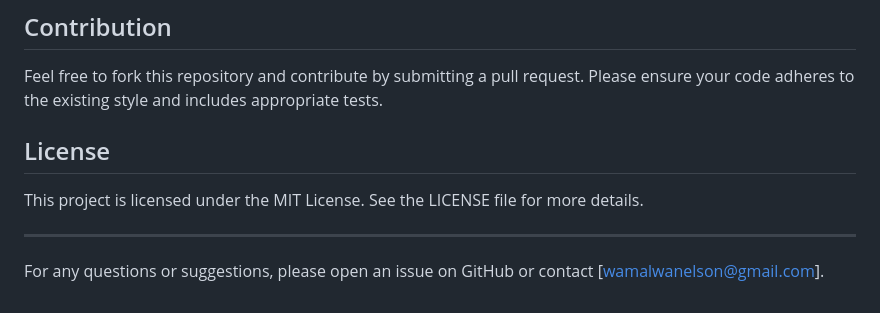
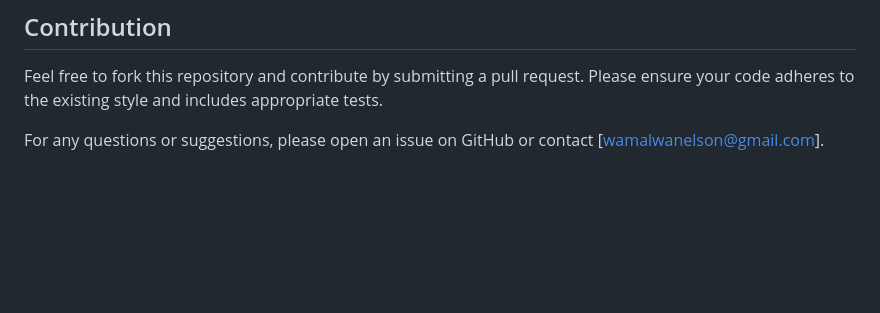
Before and after one commit to nelsonwamalwa/Mental-Wellness-Web-Application, a Markdown page: README.md, the part around the change. GitHub-like rendering; blank space fills up the shorter version.

```diff
--- a/README.md
+++ b/README.md
@@ -191,10 +191,5 @@ server {
 
 Feel free to fork this repository and contribute by submitting a pull request. Please ensure your code adheres to the existing style and includes appropriate tests.
 
-## License
-
-This project is licensed under the MIT License. See the LICENSE file for more details.
-
----
 
 For any questions or suggestions, please open an issue on GitHub or contact [wamalwanelson@gmail.com].
```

* **TRY IT**:
Every line above that holds the string "README" counts once; give the total and nothing more.

* **TASK OUTPUT**:
3